If you read the article, however, you may be struck – as I was – by two statements at the end. First, the author hedges his bets:
Even if I am wrong by an order of magnitude, there is still an enormous difference.
Also there's an asterisked note to that 300 times figure:
*Editor's note: a transposed decimal point led to an incorrect multiple used here when this article was first published. The energy required is nevertheless hundreds of times greater than evidently assumed by Al Gore.
When I read the article the day it was published (January 22nd) it had already been hastily edited because of some faulty math. Apparently, judging by the language in the note ("nevertheless hundreds of times greater"), the figure was very likely 3,000 in the original article. Therefore, as is my wont, I cast a jaundiced eye over all the figures. I've found far too many math errors in publications of every type over the years to trust a long set of calculations, even if they lead to a conclusion with which I'm entirely in agreement.

I ran into trouble right in the middle of the article. Mr. Schmitt calculates that the surface area of the earth covered by water is about 360 trillion (3.6 x 1014) square meters and that a 20-foot rise in sea level is about the same as 6 meters. So far, so good. Therefore the "Volume of water necessary to raise sea level 20 feet" would simply be 6 meters times that 360 trillion figure, or about 2.2 quadrillion cubic meters. However, this is what was in the article I read on the morning of the 22nd of January:
Volume of water necessary to raise sea-level 20-feet: approx. 6 x 1024 cubic meters
or 6 trillion trillion (that is, 6 septillion) cubic meters – 2.7 billion times too much. 6 septillion cubic meters is about 5500 times the volume of our entire planet! About 7½ times the volume of the planet Saturn.

He followed this with the "Volume of ice that needs to melt to raise the sea level 20 feet", and that number is the nearly correct figure of 22 quadrillion cubic meters. I say "nearly correct" since an extra digit got added to the correct figure of 2.2 quadrillion. In other words, that figure is off by a factor of 10 times. Not nearly as bad as being off by 2.7 billion times, but it ain't chump change.
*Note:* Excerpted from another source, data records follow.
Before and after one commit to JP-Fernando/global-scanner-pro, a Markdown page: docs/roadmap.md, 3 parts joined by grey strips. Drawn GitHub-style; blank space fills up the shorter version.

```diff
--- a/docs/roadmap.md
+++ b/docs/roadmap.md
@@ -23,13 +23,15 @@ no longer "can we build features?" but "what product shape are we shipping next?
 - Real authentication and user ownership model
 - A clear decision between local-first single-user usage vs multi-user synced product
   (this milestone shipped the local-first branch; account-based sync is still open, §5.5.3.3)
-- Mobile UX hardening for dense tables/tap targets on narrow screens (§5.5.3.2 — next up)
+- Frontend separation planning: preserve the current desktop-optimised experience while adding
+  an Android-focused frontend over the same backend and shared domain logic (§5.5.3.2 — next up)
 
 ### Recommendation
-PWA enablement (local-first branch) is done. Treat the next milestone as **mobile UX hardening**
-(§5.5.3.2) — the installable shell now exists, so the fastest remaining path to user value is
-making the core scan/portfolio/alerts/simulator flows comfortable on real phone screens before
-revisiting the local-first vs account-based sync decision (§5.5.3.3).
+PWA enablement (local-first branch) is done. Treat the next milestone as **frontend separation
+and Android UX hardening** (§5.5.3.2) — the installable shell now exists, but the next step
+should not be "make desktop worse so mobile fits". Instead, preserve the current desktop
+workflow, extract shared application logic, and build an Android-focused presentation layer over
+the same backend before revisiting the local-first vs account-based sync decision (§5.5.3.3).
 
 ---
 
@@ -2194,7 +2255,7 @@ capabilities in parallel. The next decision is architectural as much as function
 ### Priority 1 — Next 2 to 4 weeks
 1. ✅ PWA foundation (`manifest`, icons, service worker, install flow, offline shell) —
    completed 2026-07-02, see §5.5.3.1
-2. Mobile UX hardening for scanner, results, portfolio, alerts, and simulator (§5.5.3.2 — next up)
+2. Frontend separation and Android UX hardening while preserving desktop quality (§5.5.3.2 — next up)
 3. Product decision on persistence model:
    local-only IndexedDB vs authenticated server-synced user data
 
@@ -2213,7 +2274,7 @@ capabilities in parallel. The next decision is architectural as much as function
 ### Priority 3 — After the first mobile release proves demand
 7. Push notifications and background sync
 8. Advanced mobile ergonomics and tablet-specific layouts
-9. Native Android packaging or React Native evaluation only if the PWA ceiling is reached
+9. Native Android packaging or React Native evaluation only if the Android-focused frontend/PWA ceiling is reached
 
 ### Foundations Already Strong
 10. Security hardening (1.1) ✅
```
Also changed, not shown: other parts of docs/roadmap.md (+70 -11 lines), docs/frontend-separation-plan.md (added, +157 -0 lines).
I wrote to the editor of The American Thinker detailing my findings. About an hour-and-a-half later, the editor e-mailed me back asking whether I was referring to the correction that had already been made in the article. I wrote back saying, no, I read the version of the article that already contained the asterisked comment and correction. Therefore two additional errors remained after the first hum-dinger was taken care of.
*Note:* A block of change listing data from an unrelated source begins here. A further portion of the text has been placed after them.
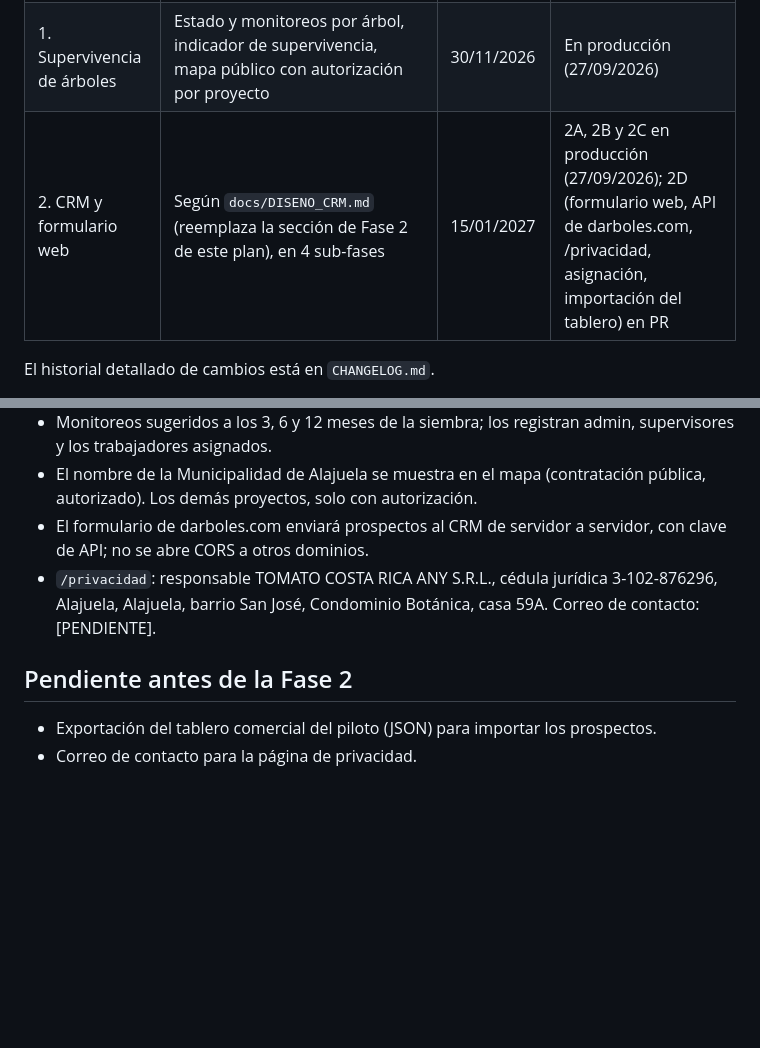
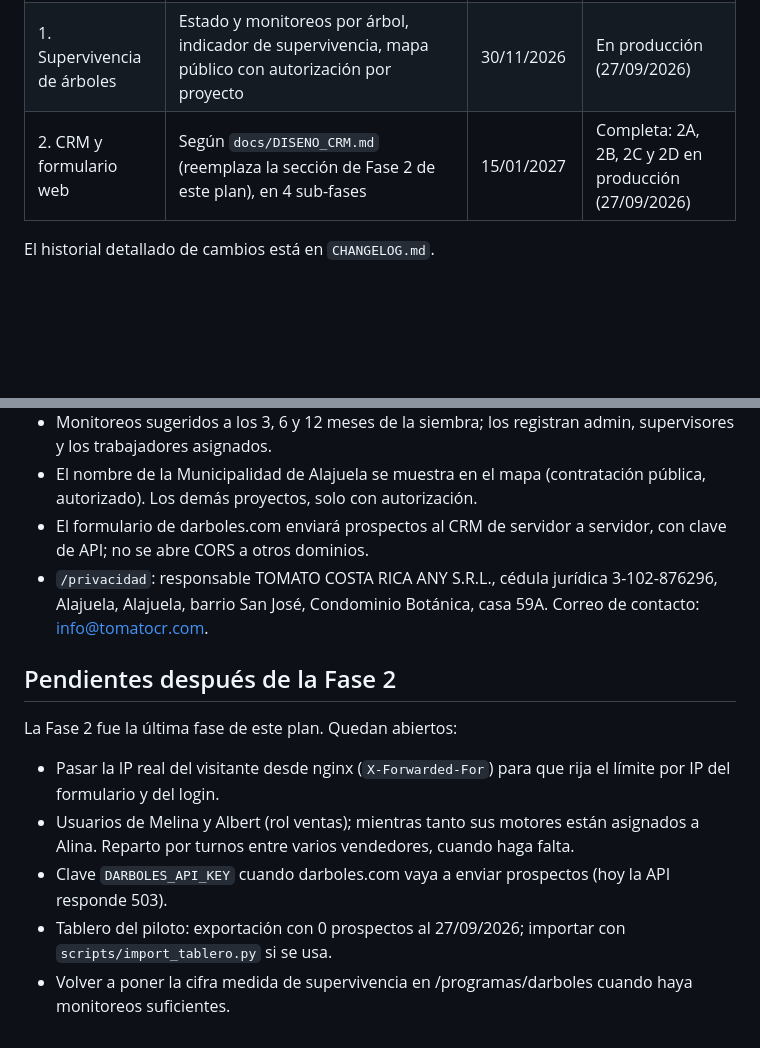
Before and after one commit to gSoto23/tomatocr, a Markdown page: docs/PLAN_SISTEMA_COMERCIAL.md, 2 parts joined by grey strips. Rendered like a GitHub page; blank space fills up the shorter version.

Commit message:
Docs: Fase 2 complete, privacy e-mail confirmed, open items after Fase 2
Co-Authored-By: Claude Opus 5.5 <noreply@anthropic.com>

```diff
--- a/docs/PLAN_SISTEMA_COMERCIAL.md
+++ b/docs/PLAN_SISTEMA_COMERCIAL.md
@@ -11,7 +11,7 @@ Este documento lo usa el tab de Code (Claude Code) para implementar cada fase. I
 | 0. Seguridad y base | Bloqueo de usuarios inactivos, permisos por lista de roles, límite de intentos en /login, Alembic y pruebas | 15/10/2026 | En producción (27/09/2026) |
 | Migración a PostgreSQL | No estaba en el plan: producción corría en SQLite (ver `docs/MIGRACION_POSTGRES.md`) | antes de Fase 1 | En producción (27/09/2026) |
 | 1. Supervivencia de árboles | Estado y monitoreos por árbol, indicador de supervivencia, mapa público con autorización por proyecto | 30/11/2026 | En producción (27/09/2026) |
-| 2. CRM y formulario web | Según `docs/DISENO_CRM.md` (reemplaza la sección de Fase 2 de este plan), en 4 sub-fases | 15/01/2027 | 2A, 2B y 2C en producción (27/09/2026); 2D (formulario web, API de darboles.com, /privacidad, asignación, importación del tablero) en PR |
+| 2. CRM y formulario web | Según `docs/DISENO_CRM.md` (reemplaza la sección de Fase 2 de este plan), en 4 sub-fases | 15/01/2027 | Completa: 2A, 2B, 2C y 2D en producción (27/09/2026) |
 
 El historial detallado de cambios está en `CHANGELOG.md`.
 
@@ -174,9 +174,14 @@ Objetivo: que Melina y Albert trabajen sus prospectos dentro del sistema, del pr
 - Monitoreos sugeridos a los 3, 6 y 12 meses de la siembra; los registran admin, supervisores y los trabajadores asignados.
 - El nombre de la Municipalidad de Alajuela se muestra en el mapa (contratación pública, autorizado). Los demás proyectos, solo con autorización.
 - El formulario de darboles.com enviará prospectos al CRM de servidor a servidor, con clave de API; no se abre CORS a otros dominios.
-- `/privacidad`: responsable TOMATO COSTA RICA ANY S.R.L., cédula jurídica 3-102-876296, Alajuela, Alajuela, barrio San José, Condominio Botánica, casa 59A. Correo de contacto: [PENDIENTE].
+- `/privacidad`: responsable TOMATO COSTA RICA ANY S.R.L., cédula jurídica 3-102-876296, Alajuela, Alajuela, barrio San José, Condominio Botánica, casa 59A. Correo de contacto: info@tomatocr.com.
 
-## Pendiente antes de la Fase 2
+## Pendientes después de la Fase 2
 
-- Exportación del tablero comercial del piloto (JSON) para importar los prospectos.
-- Correo de contacto para la página de privacidad.
+La Fase 2 fue la última fase de este plan. Quedan abiertos:
+
+- Pasar la IP real del visitante desde nginx (`X-Forwarded-For`) para que rija el límite por IP del formulario y del login.
+- Usuarios de Melina y Albert (rol ventas); mientras tanto sus motores están asignados a Alina. Reparto por turnos entre varios vendedores, cuando haga falta.
+- Clave `DARBOLES_API_KEY` cuando darboles.com vaya a enviar prospectos (hoy la API responde 503).
+- Tablero del piloto: exportación con 0 prospectos al 27/09/2026; importar con `scripts/import_tablero.py` si se usa.
+- Volver a poner la cifra medida de supervivencia en /programas/darboles cuando haya monitoreos suficientes.
```
Also changed, not shown: CHANGELOG.md (+4 -0 lines), docs/DISENO_CRM.md (+1 -1 lines).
I visited The American Thinker site a little later and saw that the 6 septillion error had, indeed, been altered ... but it still wasn't correct. The number had been changed to 22 quadrillion, the same number as the existing incorrect figure that was off by a factor of 10. Thus there were two numbers cheek-by-jowl that were both off by that same factor.

So I wrote another friendly missive (my third) to the AT editor telling him that everything was almost copacetic. Those two 22 quadrillion cubic meter figures just needed to be divided by 10 and they'd be set. The editor wrote to say that he'd run it by the author, Mr. Schmitt first.

A day later the two numbers hadn't yet been corrected. So I decided to go over the numbers once again and check the sources for the numbers. I then wrote a fourth e-mail to the AT editor:
Dear Sir,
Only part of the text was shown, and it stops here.